Ralph Price Uncategorized

I realised that I didn’t like authority when I was at school. My school was quite traditional and appointed other students to be prefects, which was not for me. I would react badly to being told what to do. It was probably a bad side to my character back then, but if anyone exercised authority my way, I made it a point to resist. My parents were quite strict when I was younger, but good people, so once I was fourteen or so, they left me to it. I had actually become a good student by then, but nothing that I studied over the following seven years contributed in any way to my bank balance.

Some years later, I spent four years as an employee in an airline IT department, but there were way too many judgements and assessments being passed down for me to feel comfortable. So, I went freelancing instead for seven years working in financial marketing until one day I realised I had worked 43 days without a break and hadn’t seen real daylight, or a green space in over a week. I quit and dropped out for a while, to go and live in Europe.

Eight years, two kids and a divorce later I returned home.
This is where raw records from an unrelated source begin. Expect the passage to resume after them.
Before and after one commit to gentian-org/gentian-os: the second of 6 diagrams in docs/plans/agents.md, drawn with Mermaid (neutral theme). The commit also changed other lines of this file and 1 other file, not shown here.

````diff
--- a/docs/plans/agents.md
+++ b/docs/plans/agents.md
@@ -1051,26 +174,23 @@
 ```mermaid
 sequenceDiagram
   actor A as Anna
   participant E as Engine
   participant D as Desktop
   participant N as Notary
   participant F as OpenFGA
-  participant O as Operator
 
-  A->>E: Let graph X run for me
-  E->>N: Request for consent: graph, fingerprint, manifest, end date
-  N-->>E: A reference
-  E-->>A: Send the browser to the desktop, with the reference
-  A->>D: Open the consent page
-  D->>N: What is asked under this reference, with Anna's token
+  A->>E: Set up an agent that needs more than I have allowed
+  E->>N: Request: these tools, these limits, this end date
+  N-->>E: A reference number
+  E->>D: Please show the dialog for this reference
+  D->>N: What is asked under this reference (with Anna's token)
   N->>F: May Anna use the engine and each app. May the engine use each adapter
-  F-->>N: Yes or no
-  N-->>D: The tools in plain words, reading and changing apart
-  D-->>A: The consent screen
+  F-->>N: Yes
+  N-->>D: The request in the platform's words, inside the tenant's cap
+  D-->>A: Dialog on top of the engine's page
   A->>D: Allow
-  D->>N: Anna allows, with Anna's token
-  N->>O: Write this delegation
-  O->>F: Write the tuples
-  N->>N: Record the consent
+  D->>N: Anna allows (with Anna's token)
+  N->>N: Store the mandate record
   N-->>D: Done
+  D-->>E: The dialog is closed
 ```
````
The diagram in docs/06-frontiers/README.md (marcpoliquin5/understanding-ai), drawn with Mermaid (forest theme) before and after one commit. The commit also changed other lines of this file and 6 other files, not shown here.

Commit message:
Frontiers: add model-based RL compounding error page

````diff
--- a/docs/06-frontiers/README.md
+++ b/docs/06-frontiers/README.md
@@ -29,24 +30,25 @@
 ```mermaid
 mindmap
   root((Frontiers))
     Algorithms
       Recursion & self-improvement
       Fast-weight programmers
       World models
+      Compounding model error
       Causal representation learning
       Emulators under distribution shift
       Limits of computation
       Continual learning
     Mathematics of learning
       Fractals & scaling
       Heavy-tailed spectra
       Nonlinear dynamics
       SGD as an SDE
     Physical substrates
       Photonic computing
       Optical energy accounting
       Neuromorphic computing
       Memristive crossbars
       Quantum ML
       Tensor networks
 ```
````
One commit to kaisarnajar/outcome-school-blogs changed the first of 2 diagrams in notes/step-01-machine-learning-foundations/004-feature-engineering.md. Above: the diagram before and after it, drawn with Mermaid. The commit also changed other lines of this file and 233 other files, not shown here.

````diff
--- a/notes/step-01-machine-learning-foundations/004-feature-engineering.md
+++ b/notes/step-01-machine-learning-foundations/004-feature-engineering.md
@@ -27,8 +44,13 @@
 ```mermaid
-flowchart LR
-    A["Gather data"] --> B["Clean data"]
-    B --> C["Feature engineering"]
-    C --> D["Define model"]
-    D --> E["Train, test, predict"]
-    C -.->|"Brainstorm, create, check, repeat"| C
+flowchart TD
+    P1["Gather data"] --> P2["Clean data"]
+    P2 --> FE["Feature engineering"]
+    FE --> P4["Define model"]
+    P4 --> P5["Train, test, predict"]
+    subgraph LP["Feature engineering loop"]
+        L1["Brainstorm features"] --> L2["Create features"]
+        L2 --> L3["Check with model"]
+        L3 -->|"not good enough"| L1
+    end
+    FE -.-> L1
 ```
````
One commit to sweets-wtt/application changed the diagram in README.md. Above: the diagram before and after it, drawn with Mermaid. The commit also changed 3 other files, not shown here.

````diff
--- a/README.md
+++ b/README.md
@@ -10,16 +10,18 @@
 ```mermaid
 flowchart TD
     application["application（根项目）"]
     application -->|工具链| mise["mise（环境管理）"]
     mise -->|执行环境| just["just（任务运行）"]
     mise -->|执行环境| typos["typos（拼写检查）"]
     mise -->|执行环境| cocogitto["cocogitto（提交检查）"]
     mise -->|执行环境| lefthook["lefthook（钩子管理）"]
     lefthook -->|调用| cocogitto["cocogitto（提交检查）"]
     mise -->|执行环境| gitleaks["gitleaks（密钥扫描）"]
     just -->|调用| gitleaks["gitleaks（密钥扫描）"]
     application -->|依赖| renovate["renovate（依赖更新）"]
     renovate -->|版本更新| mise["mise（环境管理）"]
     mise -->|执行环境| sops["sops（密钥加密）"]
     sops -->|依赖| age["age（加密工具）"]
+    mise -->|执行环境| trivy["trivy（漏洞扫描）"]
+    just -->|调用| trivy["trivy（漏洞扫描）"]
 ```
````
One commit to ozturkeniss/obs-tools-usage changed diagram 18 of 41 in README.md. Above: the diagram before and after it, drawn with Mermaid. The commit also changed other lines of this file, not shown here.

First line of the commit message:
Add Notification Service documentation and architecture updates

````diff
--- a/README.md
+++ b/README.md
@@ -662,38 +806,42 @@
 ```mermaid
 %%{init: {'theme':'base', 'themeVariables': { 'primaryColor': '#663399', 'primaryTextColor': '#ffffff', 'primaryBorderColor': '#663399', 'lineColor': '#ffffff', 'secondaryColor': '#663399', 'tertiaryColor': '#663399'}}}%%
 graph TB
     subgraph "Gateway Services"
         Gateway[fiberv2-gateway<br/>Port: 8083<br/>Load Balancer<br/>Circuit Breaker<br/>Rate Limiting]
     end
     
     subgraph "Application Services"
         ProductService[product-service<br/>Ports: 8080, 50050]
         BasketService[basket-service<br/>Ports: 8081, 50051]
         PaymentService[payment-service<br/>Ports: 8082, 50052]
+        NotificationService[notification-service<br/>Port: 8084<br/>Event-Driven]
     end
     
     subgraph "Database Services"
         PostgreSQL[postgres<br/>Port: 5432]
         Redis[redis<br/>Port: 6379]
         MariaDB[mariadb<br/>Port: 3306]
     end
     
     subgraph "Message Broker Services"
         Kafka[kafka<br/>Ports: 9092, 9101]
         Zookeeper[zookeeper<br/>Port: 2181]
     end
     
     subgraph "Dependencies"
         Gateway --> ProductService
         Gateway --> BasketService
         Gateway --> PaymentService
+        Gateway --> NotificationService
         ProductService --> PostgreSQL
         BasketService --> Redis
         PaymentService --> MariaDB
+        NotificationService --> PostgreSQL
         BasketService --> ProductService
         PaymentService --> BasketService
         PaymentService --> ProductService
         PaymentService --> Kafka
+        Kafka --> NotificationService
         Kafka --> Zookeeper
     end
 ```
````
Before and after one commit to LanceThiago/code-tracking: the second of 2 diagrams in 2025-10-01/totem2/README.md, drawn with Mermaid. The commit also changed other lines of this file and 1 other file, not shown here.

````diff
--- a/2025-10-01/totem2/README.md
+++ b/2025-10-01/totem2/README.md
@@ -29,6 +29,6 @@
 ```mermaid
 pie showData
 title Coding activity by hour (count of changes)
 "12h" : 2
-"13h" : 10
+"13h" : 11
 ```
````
Finding myself rescued by Tony Robbins and his Personal Power audio course, I decided to start helping people and launched start-up after start-up from being a therapist to a life coach (which were not great business models by the way as I was getting paid by the hour). This morphed into video producer, then to running a solar panel installation company until I finally ended up online because I wanted to ‘earn money while I was sleeping’. So, I launched an online food ordering business but that came with lots of online fraud and customer service problems. So, I moved into DVD sales, web design, and a whole stack of small business opportunities, but never reached the really big time that I was searching for. All of these failed the ‘success test’ as they ended up taking bigger and bigger chunks of my time, once again.

Then, one day, something strange happened. I woke up and realised that by accident I had all of the pieces of a puzzle. I knew how to write, how to advertise, how to make videos, how to create web pages, how to produce or source products, and I certainly knew how to collect money. The problem was putting all of the pieces together, in the right way, in the right order and … most importantly, doing it quickly enough so that I could test, fail and start again, often enough to succeed. That last thought is VERY important, because the most valuable lesson I have learned is persistence; that success comes after a lot of failure. If you want a job, you fill out a whole bunch of applications, not just one. If you want your book published then you send it to every publisher, because we all know stories about great books that were turned down many times. That all involves a lot of failure. The trick is to fail as fast as possible.  So, I looked for the people that had failed most and found Russell Brunson. Paradoxically, ‘failed most’ sounds like a reason to avoid someone, but, by then I knew that lots of failure meant that statistically, you just had to succeed at some point. As it turned out for Russell Brunson that amounted to over $100,000,000 of success.

My final problem was solved, Russell had that holy grail of fast failure I was looking for. So here I am. Happily failing my way to success with ClickFunnels. If any of this sounds vaguely familiar and you haven’t heard of ClickFunnels then this might well be your lucky day.

Find out about ClickFunnels here …